Conflicts of interest between parent and subsidiary corporations often present particularly difficult issues to which state corporate law attempts to respond. This article addresses one of these issues: the appropriate allocation between a parent and its subsidiary of federal tax savings that arise when the two corporations file a consolidated tax return. Tax savings in this context arise because filing a consolidated return permits the corporations that join in the return to combine their income, deductions, credits, and other tax attributes and determine their federal tax liability largely as if they were divisions of a single corporation. For example, if a parent and subsidiary file a consolidated return, the subsidiary's deductions might completely offset the parent's income and eliminate the federal tax liability that the parent would have if it filed its own, separate return. The federal tax rules do not require a specific allocation of tax savings that a parent or subsidiary achieves; that issue is primarily the province of any agreement that the corporations enter into and of areas of law other than the federal tax laws, including state corporate law. The allocation issue is not a new one, but it is one that has proved especially difficult for the courts to resolve and that has arisen with increasing frequency in recent years, particularly in the bankruptcy context. Minority shareholders or creditors of a subsidiary have sought unsuccessfully in several cases to compel the parent either to share its tax savings or to restore to the subsidiary tax savings that the subsidiary was required to share with the parent. This lack of success exists because, despite the well-established rule that a parent corporation serves as a fiduciary of its subsidiary's minority shareholders and, in some circumstances, the subsidiary's creditors, the courts have developed what is tantamount to a per se rule that a parent has virtually unlimited discretion in allocating tax savings. In this article, the author demonstrates that the early judicial decisions primarily responsible for the development of this rule do not constitute an appropriate foundation for the construction of a normative rule. The author also discusses how the federal tax rules, despite their lack of a required allocation, reflect a policy directly contrary to the result of most recent judicial decisions. The author argues that allocations of tax savings between parent and subsidiary constitute self-dealing transactions that courts should review under an entire fairness standard and proposes an analytical framework under that standard designed to encourage the negotiation between parent and subsidiary of express tax-sharing agreements.

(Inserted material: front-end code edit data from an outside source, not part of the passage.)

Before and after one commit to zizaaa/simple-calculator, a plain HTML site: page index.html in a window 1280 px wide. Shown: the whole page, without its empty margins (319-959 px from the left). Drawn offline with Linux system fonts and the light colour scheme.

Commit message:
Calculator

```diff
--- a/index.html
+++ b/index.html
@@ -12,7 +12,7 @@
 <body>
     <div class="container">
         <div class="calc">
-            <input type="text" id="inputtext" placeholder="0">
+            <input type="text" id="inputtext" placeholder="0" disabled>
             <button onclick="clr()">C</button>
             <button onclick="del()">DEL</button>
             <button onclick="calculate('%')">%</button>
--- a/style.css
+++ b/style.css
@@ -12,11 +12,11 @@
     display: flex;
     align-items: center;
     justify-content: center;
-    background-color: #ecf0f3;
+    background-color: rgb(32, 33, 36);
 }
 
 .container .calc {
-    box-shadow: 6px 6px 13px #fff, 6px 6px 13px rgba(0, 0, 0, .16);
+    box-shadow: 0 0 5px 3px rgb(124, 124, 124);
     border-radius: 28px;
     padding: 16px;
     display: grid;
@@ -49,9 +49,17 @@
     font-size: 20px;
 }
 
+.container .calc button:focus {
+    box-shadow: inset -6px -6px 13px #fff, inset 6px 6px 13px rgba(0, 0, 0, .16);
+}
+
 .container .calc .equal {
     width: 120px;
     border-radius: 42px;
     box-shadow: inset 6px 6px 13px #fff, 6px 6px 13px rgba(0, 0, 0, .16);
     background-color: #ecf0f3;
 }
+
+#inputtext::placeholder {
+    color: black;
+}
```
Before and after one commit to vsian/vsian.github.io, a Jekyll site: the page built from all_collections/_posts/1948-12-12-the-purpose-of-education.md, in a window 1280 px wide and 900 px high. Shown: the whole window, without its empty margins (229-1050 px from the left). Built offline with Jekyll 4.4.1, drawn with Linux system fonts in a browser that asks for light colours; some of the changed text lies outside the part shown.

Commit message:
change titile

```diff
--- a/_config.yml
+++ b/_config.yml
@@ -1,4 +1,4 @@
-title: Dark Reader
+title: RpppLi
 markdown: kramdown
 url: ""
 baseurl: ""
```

Bruce A. McGovern,
Fiduciary Duties, Consolidated Returns, and Fairness,
81 Neb. L. Rev.
Available at: http://digitalcommons.unl.edu/nlr/vol81/iss1/4